is named in honour of Baron Ludwig von Welden (1780 =
1853), Master of Ordnance in the Austrian army.
It was found in the crater of the Volcan de Agua,
Guatemala, from where it was introduced to
cultivation at Kew in 1893.
first saw this gorgeous plant in Harold McBride's Alpine
house, some years ago - we gasped at its exquisite
beauty, and knew that it was 'a plant to die for'. On
purchasing it from an English nursery, we have continued
to enjoy its fleeting 'visit' each May and June. The
flowers are very short-lived, and open only in sunshine.
Weldenia in the Alpine house in long tom clay pots which
the fleshy tuberous roots seem to appreciate. Annually
from these roots appear strong tufts of thick, pointed
leaves and from the centre of the rosette rise short
erect scapes of pristine white chalice-shaped flowers,
with prominent yellow stamens.
plant is grown in a mixture of equal parts loam, leaf

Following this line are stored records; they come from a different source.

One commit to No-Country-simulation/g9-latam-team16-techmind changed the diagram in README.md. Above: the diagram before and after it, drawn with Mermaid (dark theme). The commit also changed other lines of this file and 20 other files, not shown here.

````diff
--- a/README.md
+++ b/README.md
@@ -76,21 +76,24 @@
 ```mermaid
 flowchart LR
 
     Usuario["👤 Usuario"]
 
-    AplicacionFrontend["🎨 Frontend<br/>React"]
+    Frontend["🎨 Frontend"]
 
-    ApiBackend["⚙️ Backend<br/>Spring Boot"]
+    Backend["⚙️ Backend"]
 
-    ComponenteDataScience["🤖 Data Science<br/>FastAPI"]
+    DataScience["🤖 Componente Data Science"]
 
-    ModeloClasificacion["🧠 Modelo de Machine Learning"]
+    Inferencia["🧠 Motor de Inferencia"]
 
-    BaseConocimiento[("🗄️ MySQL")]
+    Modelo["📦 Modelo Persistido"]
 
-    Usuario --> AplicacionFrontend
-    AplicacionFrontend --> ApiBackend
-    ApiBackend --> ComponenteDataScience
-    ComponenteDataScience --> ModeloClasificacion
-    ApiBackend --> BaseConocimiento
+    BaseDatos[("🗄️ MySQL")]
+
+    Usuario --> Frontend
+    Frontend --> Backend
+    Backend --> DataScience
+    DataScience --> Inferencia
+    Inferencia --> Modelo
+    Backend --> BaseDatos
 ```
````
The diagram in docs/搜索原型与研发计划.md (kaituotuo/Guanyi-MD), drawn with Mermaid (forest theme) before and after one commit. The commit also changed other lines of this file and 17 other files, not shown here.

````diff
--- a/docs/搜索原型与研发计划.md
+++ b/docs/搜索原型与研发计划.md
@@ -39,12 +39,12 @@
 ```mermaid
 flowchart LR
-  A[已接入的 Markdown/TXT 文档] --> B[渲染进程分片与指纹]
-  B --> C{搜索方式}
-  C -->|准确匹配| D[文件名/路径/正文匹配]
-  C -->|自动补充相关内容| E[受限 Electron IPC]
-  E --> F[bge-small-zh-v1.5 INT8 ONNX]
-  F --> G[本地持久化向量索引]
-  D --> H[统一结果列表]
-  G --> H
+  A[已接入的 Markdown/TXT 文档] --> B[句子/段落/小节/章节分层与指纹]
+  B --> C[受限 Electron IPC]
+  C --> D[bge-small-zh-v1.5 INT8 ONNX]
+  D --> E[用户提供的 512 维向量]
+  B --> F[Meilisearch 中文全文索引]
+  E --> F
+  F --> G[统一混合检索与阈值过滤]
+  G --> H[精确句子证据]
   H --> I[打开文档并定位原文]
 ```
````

mould and grit - well watered during growth - but kept
on the dry side during dormancy.